- The Catholic School on the Threshold 14; The Religious Dimension of Education 53, 100; Gravissimum Educationis 8.
- The Religious Dimension of Education 57.
- Gravissimum Educationis 5; Lay Catholics in Schools 12.
- Pope Saint John Paul II (1998); Renewing Our Commitment, excerpt; Educating Today and Tomorrow II-1.
- Gravissumum Educationis 2.
- To Teach as Jesus Did 7.
- The Catholic School (1977) 34.
- The Religious Dimension of Education 25.
- Pope Benedict XVI, Meeting With Catholic Educators.
- The Religious Dimension of Education 1.
- Circular Letter to the Presidents of Bishops’ Conferences 1.
- The Catholic School (1977) 8-9.
- The Catholic School (1977) 29.
- Educating Together 12.
- Educating Together 39.
- The Catholic School (1977) 32.
- The Religious Dimension of Education 103.
- The Religious Dimension of Education 44.
- To Teach as Jesus Did 106.
- The Catholic School (1997) 19.
- Educating Together 25.
- Lay Catholics in Schools 32.
- Code of Canon Law, 803, § 2.
- National Directory for Catechesis 231.
- National Directory for Catechesis 233.
- The Catholic School (1977) 54.
- To Teach As Jesus Did 107.
- The Religious Dimension of Education 25.
- Educating Together 26.
- The Religious Dimension of Education 29.
- The Religious Dimension of Education 79.
- The Religious Dimension of Education 78.
- The Religious Dimension of Education 83.
- Lay Catholics in Schools 40.
- Educating to Intercultural Dialogue 66.
- The Religious Dimension of Education 49.
- The Catholic School (1997) 14.
- Pope Saint John Paul II, Ad Limina Visit of Bishops from Illinois, Indiana, and Wisconsin (May 30, 1998).
- To Teach as Jesus Did 105.
- To Teach As Jesus Did 82.
- Lay Catholics in Schools 56.
- The Religious Dimension of Education 83.
- The Catholic School (1977) 47.
- The Catholic School (1977) 12.
- The Religious Dimension of Education 42.
- Code of Canon Law, 795.
- The Religious Dimension of Education 55.
- The Religious Dimension of Education 84.
- The Religious Dimension of Education 13 & 84.

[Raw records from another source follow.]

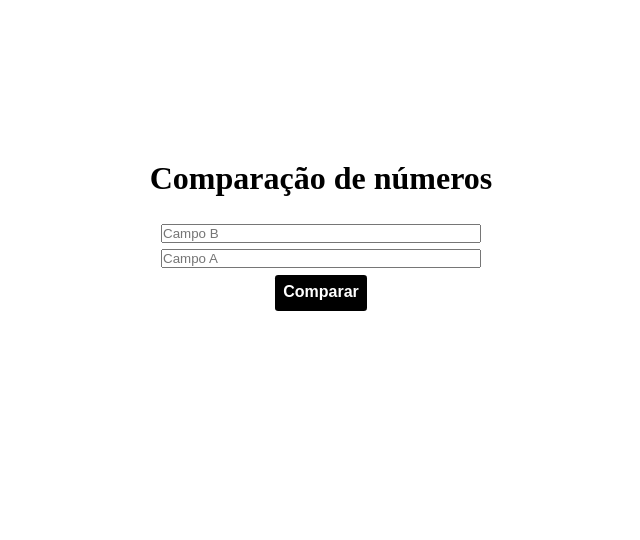
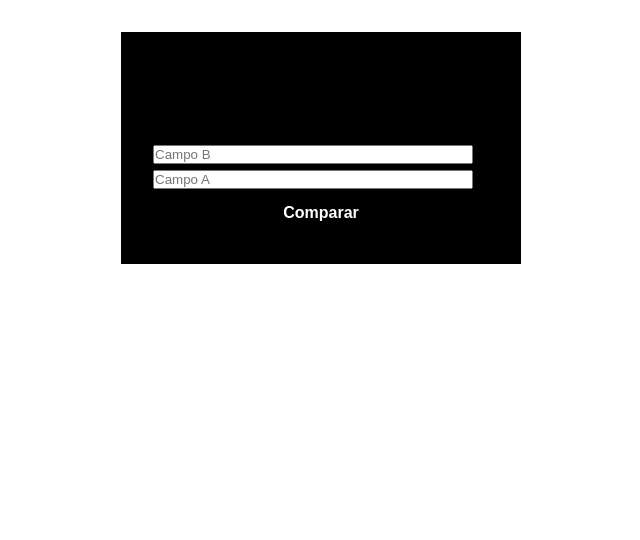
Before and after one commit to anakaza/EBAC, a plain HTML site: page index.html in a window 1280 px wide. Shown: the whole page, without its empty margins (319-959 px from the left). Drawn offline with Linux system fonts and the light colour scheme.

Commit message:
add unidade visual

```diff
--- a/index.html
+++ b/index.html
@@ -9,22 +9,17 @@
 <body>
 
 
-    <h1>Comparação de números</h1>
-
-    <form id="form">
-        <div class="container">
-
-            <div class="box">
+        <div class="box">
+            <h1>Comparação de números</h1>
+            <form id="form">
                 <input type="number" id="campo-B" placeholder="Campo B">
                 <input type="number" id="campo-A" placeholder="Campo A ">
                 <button type="submit">Comparar</button>
             </form>
-
             <span id="erro">Erro</span>
             <span id="sucesso">Acerto</span>
 
             </div>
-        </div>
 
 </body>
 
--- a/main.css
+++ b/main.css
@@ -4,24 +4,16 @@
     box-sizing: border-box;
 }
 
-.container, h1{
-    display: flex;
+.box{
+    background-color: black;
+    padding: 2em;
     justify-content: center;
     text-align: center;
     margin-bottom: 20px;
-}
-h1{
-    margin-top: 5em;
-}
-.container{
     width: 100%;
-    flex-direction: row;
-    margin-bottom: 28px;
-}
-
-.box{
-    height: 20em;
-    width: 20em;
+    margin-bottom: 2em;
+    width: 25em;
+    margin: 2em auto 0 auto;
 }
 
 input, button, span{
@@ -31,6 +23,18 @@ input{
     width: 24em;
     margin: 0.5em 0;
 }
+
+/*Remover setas numéricas*/
+form input[type="number"]::-webkit-inner-spin-button,
+form input[type="number"]::-webkit-outer-spin-button {
+    -webkit-appearance: none;
+    margin: 0;
+}
+/*Remover setas numéricas mozila*/
+input[type=number] {
+    -moz-appearance: textfield;
+}
+
 button{
     background-color: black;
     color: #fff;
```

- The Catholic School (1977) 37.
- Lay Catholics in Schools 20.
- Renewing Our Commitment, excerpts.
- Ad Limina Visit of Bishops from Illinois, Indiana, and Wisconsin.
- The Catholic School (1997) 14.
- Gaudium et Spes 62.
- The Religious Dimension of Education 58-59.
- The Religious Dimension of Education 57
- Divini Illius Magistri 21.
- The Religious Dimension of Education 61.
- The Catholic School (1977) 46.
- The Religious Dimension of Education 54.
- Gaudium et Spes 57.
- National Directory of Catechesis 233.